1001 Black Men #881


I ran into this sharply dressed gentleman and his son outside SoleSpace, on Telegraph Avenue in Oakland. I was waiting to deliver some art, just prior to the start of my June art show there. This gentleman was from San Francisco, and his son was visiting from Brooklyn (or was it vice versa). In any event, I did portraits of the both of them, and I’ll post my drawing of his son as soon as its done.

Ajuan Mance

1001 Black Men #880


Another brotha in redwood country. Even more peculiar than seeing Black people in Garberville, California was running into this brother in Willits, a few miles south. He was filling his car near us at the Safeway filling station.  He was dressed in the knit cap, hoodie, and jeans so common to young men in the area. The only difference between his look and theirs was his Blackness; and in that part of California, it really made him stand out.

Ajuan Mance

1001 Black Men #871


Black men turn up in the most interesting locations. Four hours north of Oakland, in Humboldt County, Garberville is the last place anyone would expect to see a person of African descent. And yet, while I was there, I crossed paths with several Black men. Perhaps they were pursuing careers in the production and distribution of the local cash crop.

Ajuan Mance

1001 Black Men #864

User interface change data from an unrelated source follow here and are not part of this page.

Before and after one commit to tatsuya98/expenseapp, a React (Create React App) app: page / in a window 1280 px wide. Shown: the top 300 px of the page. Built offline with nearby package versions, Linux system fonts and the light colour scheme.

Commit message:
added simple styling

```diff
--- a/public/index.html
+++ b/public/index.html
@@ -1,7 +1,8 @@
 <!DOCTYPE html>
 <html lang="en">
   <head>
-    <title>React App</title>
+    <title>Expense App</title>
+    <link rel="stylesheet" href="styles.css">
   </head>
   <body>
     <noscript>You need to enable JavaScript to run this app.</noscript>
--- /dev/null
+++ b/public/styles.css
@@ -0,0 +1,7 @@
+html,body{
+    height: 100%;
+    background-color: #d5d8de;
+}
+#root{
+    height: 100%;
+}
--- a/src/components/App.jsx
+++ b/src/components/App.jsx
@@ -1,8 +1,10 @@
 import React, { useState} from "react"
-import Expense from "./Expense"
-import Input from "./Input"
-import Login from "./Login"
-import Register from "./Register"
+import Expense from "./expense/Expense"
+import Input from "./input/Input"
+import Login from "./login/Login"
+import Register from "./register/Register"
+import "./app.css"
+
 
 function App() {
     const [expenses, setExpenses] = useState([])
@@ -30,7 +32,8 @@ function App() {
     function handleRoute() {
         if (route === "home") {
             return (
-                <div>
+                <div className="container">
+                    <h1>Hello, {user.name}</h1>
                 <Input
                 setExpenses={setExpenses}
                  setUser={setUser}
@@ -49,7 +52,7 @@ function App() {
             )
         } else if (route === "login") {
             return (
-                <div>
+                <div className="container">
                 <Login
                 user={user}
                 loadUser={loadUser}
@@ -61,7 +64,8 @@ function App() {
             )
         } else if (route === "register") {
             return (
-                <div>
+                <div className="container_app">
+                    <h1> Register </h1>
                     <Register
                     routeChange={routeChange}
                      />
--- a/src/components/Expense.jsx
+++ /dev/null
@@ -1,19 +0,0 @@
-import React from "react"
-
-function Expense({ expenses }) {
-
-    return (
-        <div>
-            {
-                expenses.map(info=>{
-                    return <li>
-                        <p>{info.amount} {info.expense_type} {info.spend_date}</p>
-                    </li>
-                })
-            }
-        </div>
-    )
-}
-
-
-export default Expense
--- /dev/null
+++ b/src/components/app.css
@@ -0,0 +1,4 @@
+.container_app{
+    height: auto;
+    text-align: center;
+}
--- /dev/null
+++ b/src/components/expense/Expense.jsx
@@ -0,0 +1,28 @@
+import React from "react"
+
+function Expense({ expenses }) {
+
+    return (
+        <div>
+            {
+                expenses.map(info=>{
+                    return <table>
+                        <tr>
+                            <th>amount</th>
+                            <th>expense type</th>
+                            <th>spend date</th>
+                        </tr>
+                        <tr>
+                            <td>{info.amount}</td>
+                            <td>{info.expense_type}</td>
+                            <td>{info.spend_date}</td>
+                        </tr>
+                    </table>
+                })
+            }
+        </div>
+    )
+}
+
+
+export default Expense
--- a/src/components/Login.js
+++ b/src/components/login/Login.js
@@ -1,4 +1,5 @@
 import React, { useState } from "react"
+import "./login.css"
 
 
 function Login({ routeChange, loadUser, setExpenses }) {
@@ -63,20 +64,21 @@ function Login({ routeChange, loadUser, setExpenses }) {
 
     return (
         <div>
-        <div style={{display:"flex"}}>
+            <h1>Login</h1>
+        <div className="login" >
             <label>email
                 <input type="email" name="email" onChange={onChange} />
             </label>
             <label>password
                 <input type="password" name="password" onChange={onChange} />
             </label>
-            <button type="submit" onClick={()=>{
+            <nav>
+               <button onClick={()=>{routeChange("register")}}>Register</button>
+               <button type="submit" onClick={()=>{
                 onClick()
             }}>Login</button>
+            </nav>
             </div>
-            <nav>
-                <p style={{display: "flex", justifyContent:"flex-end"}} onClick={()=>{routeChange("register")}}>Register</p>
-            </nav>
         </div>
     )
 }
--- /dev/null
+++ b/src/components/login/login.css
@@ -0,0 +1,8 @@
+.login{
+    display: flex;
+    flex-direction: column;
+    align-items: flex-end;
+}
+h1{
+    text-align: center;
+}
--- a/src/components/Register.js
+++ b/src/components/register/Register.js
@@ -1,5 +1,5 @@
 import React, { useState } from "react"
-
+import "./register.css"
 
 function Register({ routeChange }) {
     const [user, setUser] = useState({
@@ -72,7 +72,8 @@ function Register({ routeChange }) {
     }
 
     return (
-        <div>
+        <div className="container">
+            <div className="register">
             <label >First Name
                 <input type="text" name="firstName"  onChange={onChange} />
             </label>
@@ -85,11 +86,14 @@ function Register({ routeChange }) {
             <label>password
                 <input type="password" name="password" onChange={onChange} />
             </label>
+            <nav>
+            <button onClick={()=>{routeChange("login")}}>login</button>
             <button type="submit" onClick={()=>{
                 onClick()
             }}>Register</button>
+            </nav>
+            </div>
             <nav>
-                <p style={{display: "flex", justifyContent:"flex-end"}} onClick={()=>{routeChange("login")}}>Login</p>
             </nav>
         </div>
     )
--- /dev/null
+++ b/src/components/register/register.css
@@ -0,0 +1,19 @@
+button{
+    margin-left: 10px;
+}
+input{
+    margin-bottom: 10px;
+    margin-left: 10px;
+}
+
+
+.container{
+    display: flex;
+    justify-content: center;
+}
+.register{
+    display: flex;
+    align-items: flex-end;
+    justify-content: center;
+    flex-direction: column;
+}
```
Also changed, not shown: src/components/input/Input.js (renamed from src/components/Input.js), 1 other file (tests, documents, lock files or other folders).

There’s something I like about the kind of beard this brotha is wearing. Some Black men I see around Oakland wear similarly shaped beards, but braided. Others wear them loose (like the man in this drawing), but with much the same effect. I think I like this specific beard style because it reminds me of the beards of the Egyptian pharaohs.

Let me be clear: Some of the kings of Egypt were Black Africans, and the people of ancient Egypt, prior to the incursion of the Greeks, were most certainly not white people. My belief in the greatness and wonder of Black people does  not, however, rely heavily (or at all) on the notion that there were (and are) Black kings and queens.  After all, most of us don’t have royal ancestry, and throughout most of human history, monarchs have not generally been known for their kind and compassionate use of their power.

Beheadings, foot servants, and excessive wealth aside, though, the Egyptian pharaohs are fascinating to me, if only because the artifacts of their dynasties enable us to reach back into the ancient past and lay our eyes or (in some cases) our hands on real material evidence of how far into the past the roots of our humanity–our feelings, concerns, and conceits–truly extend.

Ajuan Mance